According to the latest Car Insurance Price Index released by Confused.com and WTW, motor premiums fell for four straight quarters, followed by a price rise of 5% (£25) in the final quarter of 2021, the first time since autumn 2020.
The increase in the last quarter may be a sign that the downward trend for motor premiums is reversing.
“The impact of motorists making fewer journeys due to the COVID-19 lockdown, combined with intense competition in the industry, caused prices to drop for 12 months through to the autumn of 2021,” said Tim Rourke, UK head of P&C pricing, product, claims and underwriting at WTW. “The rise in prices since then most likely reflects the predicted volatility ahead of the new FCA pricing rules being implemented on Jan. 1, combined with claims costs increasing since lockdown restrictions eased.”
Over the last quarter of 2021, premiums increased across all regions in the UK, with Central Scotland seeing the largest quarterly rise at 8% (£33), with average premiums now costing £465. This is followed by Manchester and Merseyside, where drivers pay 6% (£39) more. Meanwhile, the smallest increase was in South West England, with 3% (£9), bringing average annual premiums up to £355.
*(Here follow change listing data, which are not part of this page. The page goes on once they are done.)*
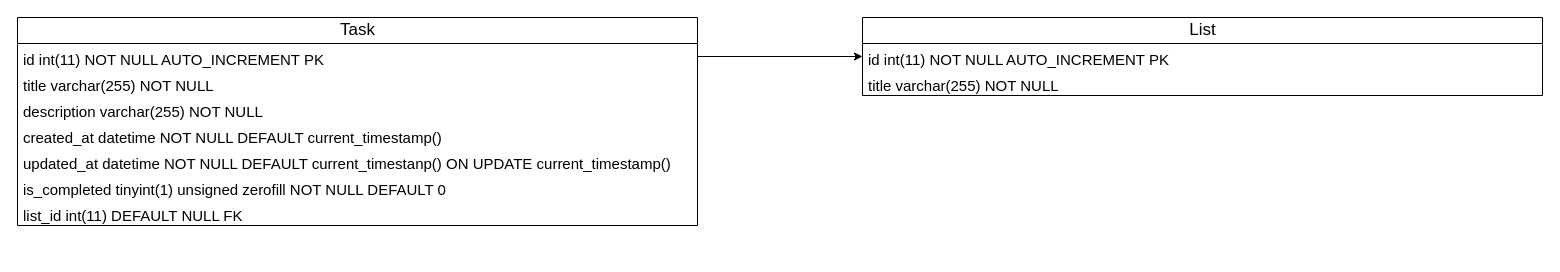
chas-academy/u03-todo-Laraass keeps this draw.io diagram as src/assets/ER.drawio. Above is the earlier version. Source tidied: cells renumbered, new cells numbered last; positions are measured from the earlier drawing's top-left corner, leaving out a move shared by most shapes. Both pictures are drawn from the tidied source at 100%, with x=0, y=0 at pixel (17, 17).
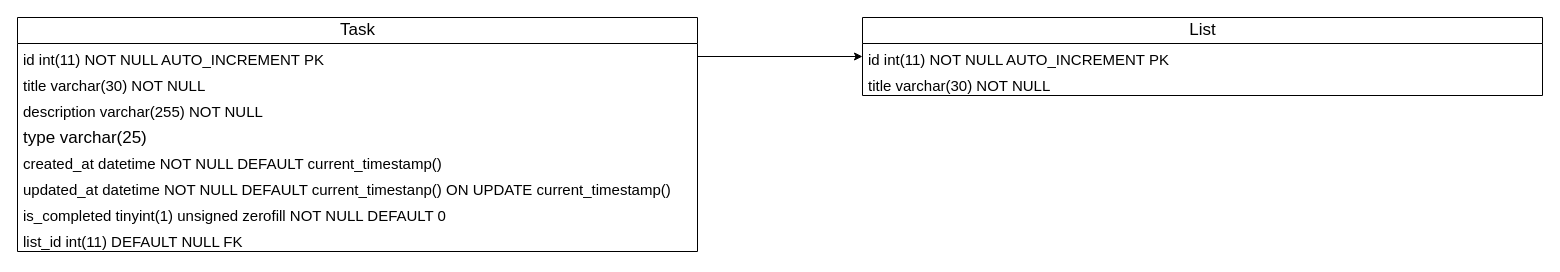
Above is the later version.

The edit, as a diff of the source:
```diff
@@
 <mxGraphModel>
   <root>
     <mxCell id="0" />
     <mxCell id="1" parent="0" />
     <mxCell id="2" value="Task" style="swimlane;fontStyle=0;horizontal=1;startSize=26;fillColor=none;html=1;strokeColor=default;fontSize=17;" parent="1" vertex="1">
-      <mxGeometry width="680" height="208" as="geometry" />
+      <mxGeometry width="680" height="234" as="geometry" />
     </mxCell>
     <mxCell id="3" value="&lt;font style=&quot;font-size: 15px;&quot;&gt;id int(11) NOT NULL AUTO_INCREMENT PK&lt;/font&gt;" style="text;strokeColor=none;fillColor=none;align=left;verticalAlign=top;spacingLeft=4;spacingRight=4;overflow=hidden;points=[[0,0.5],[1,0.5]];portConstraint=eastwest;whiteSpace=wrap;html=1;fontSize=17;" parent="2" vertex="1">
       <mxGeometry y="26" width="680" height="26" as="geometry" />
     </mxCell>
-    <mxCell id="4" value="&lt;font style=&quot;font-size: 15px;&quot;&gt;title varchar(255) NOT NULL&lt;/font&gt;" style="text;strokeColor=none;fillColor=none;align=left;verticalAlign=top;spacingLeft=4;spacingRight=4;overflow=hidden;whiteSpace=wrap;html=1;fontSize=17;" parent="2" vertex="1">
+    <mxCell id="4" value="&lt;font style=&quot;font-size: 15px;&quot;&gt;title varchar(30) NOT NULL&lt;/font&gt;" style="text;strokeColor=none;fillColor=none;align=left;verticalAlign=top;spacingLeft=4;spacingRight=4;overflow=hidden;whiteSpace=wrap;html=1;fontSize=17;" parent="2" vertex="1">
       <mxGeometry y="52" width="680" height="26" as="geometry" />
     </mxCell>
     <mxCell id="5" value="&lt;font style=&quot;font-size: 15px;&quot;&gt;description varchar(255) NOT NULL&lt;/font&gt;" style="text;strokeColor=none;fillColor=none;align=left;verticalAlign=top;spacingLeft=4;spacingRight=4;overflow=hidden;whiteSpace=wrap;html=1;fontSize=17;" parent="2" vertex="1">
       <mxGeometry y="78" width="680" height="26" as="geometry" />
     </mxCell>
+    <mxCell id="14" value="type varchar(25)" style="text;strokeColor=none;fillColor=none;align=left;verticalAlign=top;spacingLeft=4;spacingRight=4;overflow=hidden;whiteSpace=wrap;html=1;fontSize=17;" parent="2" vertex="1">
+      <mxGeometry y="104" width="680" height="26" as="geometry" />
+    </mxCell>
     <mxCell id="6" value="&lt;font style=&quot;font-size: 15px;&quot;&gt;created_at datetime NOT NULL DEFAULT current_timestamp()&lt;/font&gt;" style="text;strokeColor=none;fillColor=none;align=left;verticalAlign=top;spacingLeft=4;spacingRight=4;overflow=hidden;whiteSpace=wrap;html=1;fontSize=17;" parent="2" vertex="1">
-      <mxGeometry y="104" width="680" height="26" as="geometry" />
+      <mxGeometry y="130" width="680" height="26" as="geometry" />
     </mxCell>
     <mxCell id="7" value="&lt;font style=&quot;font-size: 15px;&quot;&gt;updated_at datetime NOT NULL DEFAULT current_timestanp() ON UPDATE current_timestamp()&lt;/font&gt;" style="text;strokeColor=none;fillColor=none;align=left;verticalAlign=top;spacingLeft=4;spacingRight=4;overflow=hidden;whiteSpace=wrap;html=1;fontSize=17;" parent="2" vertex="1">
-      <mxGeometry y="130" width="680" height="26" as="geometry" />
+      <mxGeometry y="156" width="680" height="26" as="geometry" />
     </mxCell>
     <mxCell id="8" value="&lt;font style=&quot;font-size: 15px;&quot;&gt;is_completed tinyint(1) unsigned zerofill NOT NULL DEFAULT 0&lt;/font&gt;" style="text;strokeColor=none;fillColor=none;align=left;verticalAlign=top;spacingLeft=4;spacingRight=4;overflow=hidden;whiteSpace=wrap;html=1;fontSize=17;" parent="2" vertex="1">
-      <mxGeometry y="156" width="680" height="26" as="geometry" />
+      <mxGeometry y="182" width="680" height="26" as="geometry" />
     </mxCell>
     <mxCell id="9" value="&lt;font style=&quot;font-size: 15px;&quot;&gt;list_id int(11) DEFAULT NULL FK&lt;/font&gt;" style="text;strokeColor=none;fillColor=none;align=left;verticalAlign=top;spacingLeft=4;spacingRight=4;overflow=hidden;whiteSpace=wrap;html=1;fontSize=17;" parent="2" vertex="1">
-      <mxGeometry y="182" width="680" height="26" as="geometry" />
+      <mxGeometry y="208" width="680" height="26" as="geometry" />
     </mxCell>
     <mxCell id="10" value="List" style="swimlane;fontStyle=0;horizontal=1;startSize=26;fillColor=none;html=1;strokeColor=default;fontSize=17;" parent="1" vertex="1">
       <mxGeometry x="845" width="680" height="78" as="geometry" />
     </mxCell>
     <mxCell id="11" value="&lt;font style=&quot;font-size: 15px;&quot;&gt;id int(11) NOT NULL AUTO_INCREMENT PK&lt;/font&gt;" style="text;strokeColor=none;fillColor=none;align=left;verticalAlign=top;spacingLeft=4;spacingRight=4;overflow=hidden;points=[[0,0.5],[1,0.5]];portConstraint=eastwest;whiteSpace=wrap;html=1;fontSize=17;" parent="10" vertex="1">
       <mxGeometry y="26" width="680" height="26" as="geometry" />
     </mxCell>
-    <mxCell id="12" value="&lt;font style=&quot;font-size: 15px;&quot;&gt;title varchar(255) NOT NULL&lt;/font&gt;" style="text;strokeColor=none;fillColor=none;align=left;verticalAlign=top;spacingLeft=4;spacingRight=4;overflow=hidden;whiteSpace=wrap;html=1;fontSize=17;" parent="10" vertex="1">
+    <mxCell id="12" value="&lt;font style=&quot;font-size: 15px;&quot;&gt;title varchar(30) NOT NULL&lt;/font&gt;" style="text;strokeColor=none;fillColor=none;align=left;verticalAlign=top;spacingLeft=4;spacingRight=4;overflow=hidden;whiteSpace=wrap;html=1;fontSize=17;" parent="10" vertex="1">
       <mxGeometry y="52" width="680" height="26" as="geometry" />
     </mxCell>
     <mxCell id="13" style="edgeStyle=none;html=1;exitX=1;exitY=0.5;exitDx=0;exitDy=0;entryX=0;entryY=0.5;entryDx=0;entryDy=0;" parent="1" edge="1" source="3" target="11">
       <mxGeometry relative="1" as="geometry" />
     </mxCell>
   </root>
 </mxGraphModel>
```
The Scottish Borders was the cheapest region for car insurance, with an average premium of £342, followed by South West England at £355.
Young male drivers (21 to 30 years old) had the largest quarterly increases at 6% to 8% Those aged 21 to 25 paid an average of £1,147, while those aged 26 to 30 paid £858. The most expensive premiums were for male drivers aged 17 to 20, with an average £1,480, up 4% from the previous year.
“More pricing volatility is expected in the coming months, with insurers competing to maintain margins as they adjust to the new FCA fair pricing rules,” Rourke said. “How insurers respond to the new rules through pricing and product strategy will determine just how turbulent the next few months become. Meanwhile, the pandemic will continue to put insurers under considerable pricing pressure as wholesale society changes evolve and disrupt the market, exacerbated by claims inflation potentially rising further in 2022 and the long-term impact of the whiplash reforms still unclear.”
“What we could also see now is an incredibly competitive market,” said Louise O’Shea, CEO of Confused.com. “Insurers can no longer offer discounts to differentiate between new business and renewal, and so we could start to see many companies looking at the way they are pricing to become more attractive to customers. And with this, insurers could be seeking out as much insight into pricing trends as possible to see how other companies are reacting.”